**What needs to be done**
Scan the records for "lookup". Report each line that includes it.

**Dataset entries**
= Beginning of Section =

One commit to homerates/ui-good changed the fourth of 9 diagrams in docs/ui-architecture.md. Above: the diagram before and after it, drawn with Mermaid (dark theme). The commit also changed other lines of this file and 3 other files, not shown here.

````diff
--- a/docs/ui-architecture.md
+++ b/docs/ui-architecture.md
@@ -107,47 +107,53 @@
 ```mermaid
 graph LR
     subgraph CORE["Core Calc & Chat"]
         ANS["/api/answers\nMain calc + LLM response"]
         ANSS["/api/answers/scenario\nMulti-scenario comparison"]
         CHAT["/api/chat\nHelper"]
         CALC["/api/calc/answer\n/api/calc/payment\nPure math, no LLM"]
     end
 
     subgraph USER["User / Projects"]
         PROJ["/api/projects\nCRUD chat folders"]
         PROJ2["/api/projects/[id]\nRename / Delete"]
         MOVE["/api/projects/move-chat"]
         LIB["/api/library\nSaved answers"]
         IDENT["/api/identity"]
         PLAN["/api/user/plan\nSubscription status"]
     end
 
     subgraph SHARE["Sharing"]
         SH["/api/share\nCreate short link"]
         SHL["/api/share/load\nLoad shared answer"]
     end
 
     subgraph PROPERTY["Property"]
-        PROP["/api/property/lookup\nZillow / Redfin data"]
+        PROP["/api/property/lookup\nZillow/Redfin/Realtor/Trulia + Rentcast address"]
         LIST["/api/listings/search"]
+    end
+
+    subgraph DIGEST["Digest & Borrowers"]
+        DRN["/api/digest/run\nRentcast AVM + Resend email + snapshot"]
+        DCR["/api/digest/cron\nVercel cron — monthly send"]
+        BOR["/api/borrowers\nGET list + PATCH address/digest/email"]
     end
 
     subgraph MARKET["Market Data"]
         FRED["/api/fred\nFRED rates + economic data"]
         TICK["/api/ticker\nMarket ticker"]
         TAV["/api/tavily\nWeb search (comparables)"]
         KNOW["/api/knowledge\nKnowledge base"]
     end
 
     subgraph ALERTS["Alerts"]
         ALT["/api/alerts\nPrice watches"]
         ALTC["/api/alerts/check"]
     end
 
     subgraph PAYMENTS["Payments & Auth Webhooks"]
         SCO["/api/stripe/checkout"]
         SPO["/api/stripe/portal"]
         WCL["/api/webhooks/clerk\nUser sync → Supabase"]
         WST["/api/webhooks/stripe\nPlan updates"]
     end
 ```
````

= End of Section =

**Written solution**
-        PROP["/api/property/lookup\nZillow / Redfin data"]
+        PROP["/api/property/lookup\nZillow/Redfin/Realtor/Trulia + Rentcast address"]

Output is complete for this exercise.